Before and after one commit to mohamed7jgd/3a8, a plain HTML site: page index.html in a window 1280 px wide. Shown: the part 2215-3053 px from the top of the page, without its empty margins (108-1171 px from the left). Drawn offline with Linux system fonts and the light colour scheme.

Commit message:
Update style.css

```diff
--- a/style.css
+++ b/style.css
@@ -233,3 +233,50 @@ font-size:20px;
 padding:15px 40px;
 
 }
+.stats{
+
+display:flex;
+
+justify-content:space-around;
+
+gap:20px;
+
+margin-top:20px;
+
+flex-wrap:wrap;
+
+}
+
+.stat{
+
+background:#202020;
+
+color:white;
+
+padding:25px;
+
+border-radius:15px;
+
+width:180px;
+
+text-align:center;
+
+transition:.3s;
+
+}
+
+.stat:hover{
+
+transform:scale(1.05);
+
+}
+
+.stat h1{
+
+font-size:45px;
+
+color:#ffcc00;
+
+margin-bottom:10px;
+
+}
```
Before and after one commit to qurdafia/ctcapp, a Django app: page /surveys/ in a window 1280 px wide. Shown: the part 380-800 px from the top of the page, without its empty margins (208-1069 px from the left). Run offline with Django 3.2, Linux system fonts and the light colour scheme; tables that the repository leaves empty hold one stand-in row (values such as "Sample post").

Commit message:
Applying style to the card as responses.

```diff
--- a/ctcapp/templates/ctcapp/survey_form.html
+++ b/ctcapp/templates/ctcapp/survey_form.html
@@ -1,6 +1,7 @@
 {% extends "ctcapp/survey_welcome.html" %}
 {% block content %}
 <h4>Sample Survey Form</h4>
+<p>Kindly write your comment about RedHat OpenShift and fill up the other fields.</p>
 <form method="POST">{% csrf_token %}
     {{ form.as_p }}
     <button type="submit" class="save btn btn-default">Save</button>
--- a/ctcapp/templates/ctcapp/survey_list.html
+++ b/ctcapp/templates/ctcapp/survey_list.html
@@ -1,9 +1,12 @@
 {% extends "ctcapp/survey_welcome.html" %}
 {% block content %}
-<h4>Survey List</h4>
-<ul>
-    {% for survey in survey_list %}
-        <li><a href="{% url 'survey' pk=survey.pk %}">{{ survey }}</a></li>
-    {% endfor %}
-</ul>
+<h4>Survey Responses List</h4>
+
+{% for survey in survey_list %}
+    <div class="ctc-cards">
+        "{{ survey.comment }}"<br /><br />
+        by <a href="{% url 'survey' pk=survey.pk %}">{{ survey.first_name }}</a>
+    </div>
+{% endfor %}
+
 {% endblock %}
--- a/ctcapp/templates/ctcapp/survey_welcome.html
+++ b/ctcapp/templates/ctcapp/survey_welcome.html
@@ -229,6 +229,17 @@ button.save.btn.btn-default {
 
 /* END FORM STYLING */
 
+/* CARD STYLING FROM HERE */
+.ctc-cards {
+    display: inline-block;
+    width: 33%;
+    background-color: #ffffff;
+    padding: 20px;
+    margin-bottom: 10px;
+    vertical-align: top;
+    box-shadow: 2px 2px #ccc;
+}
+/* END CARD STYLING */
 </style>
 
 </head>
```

▶ _Problem statement_
For this exercise, restate every record word for word.

▶ _Expected answer_
Before and after one commit to mohamed7jgd/3a8, a plain HTML site: page index.html in a window 1280 px wide. Shown: the part 2215-3053 px from the top of the page, without its empty margins (108-1171 px from the left). Drawn offline with Linux system fonts and the light colour scheme.

Commit message:
Update style.css

```diff
--- a/style.css
+++ b/style.css
@@ -233,3 +233,50 @@ font-size:20px;
 padding:15px 40px;
 
 }
+.stats{
+
+display:flex;
+
+justify-content:space-around;
+
+gap:20px;
+
+margin-top:20px;
+
+flex-wrap:wrap;
+
+}
+
+.stat{
+
+background:#202020;
+
+color:white;
+
+padding:25px;
+
+border-radius:15px;
+
+width:180px;
+
+text-align:center;
+
+transition:.3s;
+
+}
+
+.stat:hover{
+
+transform:scale(1.05);
+
+}
+
+.stat h1{
+
+font-size:45px;
+
+color:#ffcc00;
+
+margin-bottom:10px;
+
+}
```
Before and after one commit to qurdafia/ctcapp, a Django app: page /surveys/ in a window 1280 px wide. Shown: the part 380-800 px from the top of the page, without its empty margins (208-1069 px from the left). Run offline with Django 3.2, Linux system fonts and the light colour scheme; tables that the repository leaves empty hold one stand-in row (values such as "Sample post").

Commit message:
Applying style to the card as responses.

```diff
--- a/ctcapp/templates/ctcapp/survey_form.html
+++ b/ctcapp/templates/ctcapp/survey_form.html
@@ -1,6 +1,7 @@
 {% extends "ctcapp/survey_welcome.html" %}
 {% block content %}
 <h4>Sample Survey Form</h4>
+<p>Kindly write your comment about RedHat OpenShift and fill up the other fields.</p>
 <form method="POST">{% csrf_token %}
     {{ form.as_p }}
     <button type="submit" class="save btn btn-default">Save</button>
--- a/ctcapp/templates/ctcapp/survey_list.html
+++ b/ctcapp/templates/ctcapp/survey_list.html
@@ -1,9 +1,12 @@
 {% extends "ctcapp/survey_welcome.html" %}
 {% block content %}
-<h4>Survey List</h4>
-<ul>
-    {% for survey in survey_list %}
-        <li><a href="{% url 'survey' pk=survey.pk %}">{{ survey }}</a></li>
-    {% endfor %}
-</ul>
+<h4>Survey Responses List</h4>
+
+{% for survey in survey_list %}
+    <div class="ctc-cards">
+        "{{ survey.comment }}"<br /><br />
+        by <a href="{% url 'survey' pk=survey.pk %}">{{ survey.first_name }}</a>
+    </div>
+{% endfor %}
+
 {% endblock %}
--- a/ctcapp/templates/ctcapp/survey_welcome.html
+++ b/ctcapp/templates/ctcapp/survey_welcome.html
@@ -229,6 +229,17 @@ button.save.btn.btn-default {
 
 /* END FORM STYLING */
 
+/* CARD STYLING FROM HERE */
+.ctc-cards {
+    display: inline-block;
+    width: 33%;
+    background-color: #ffffff;
+    padding: 20px;
+    margin-bottom: 10px;
+    vertical-align: top;
+    box-shadow: 2px 2px #ccc;
+}
+/* END CARD STYLING */
 </style>
 
 </head>
```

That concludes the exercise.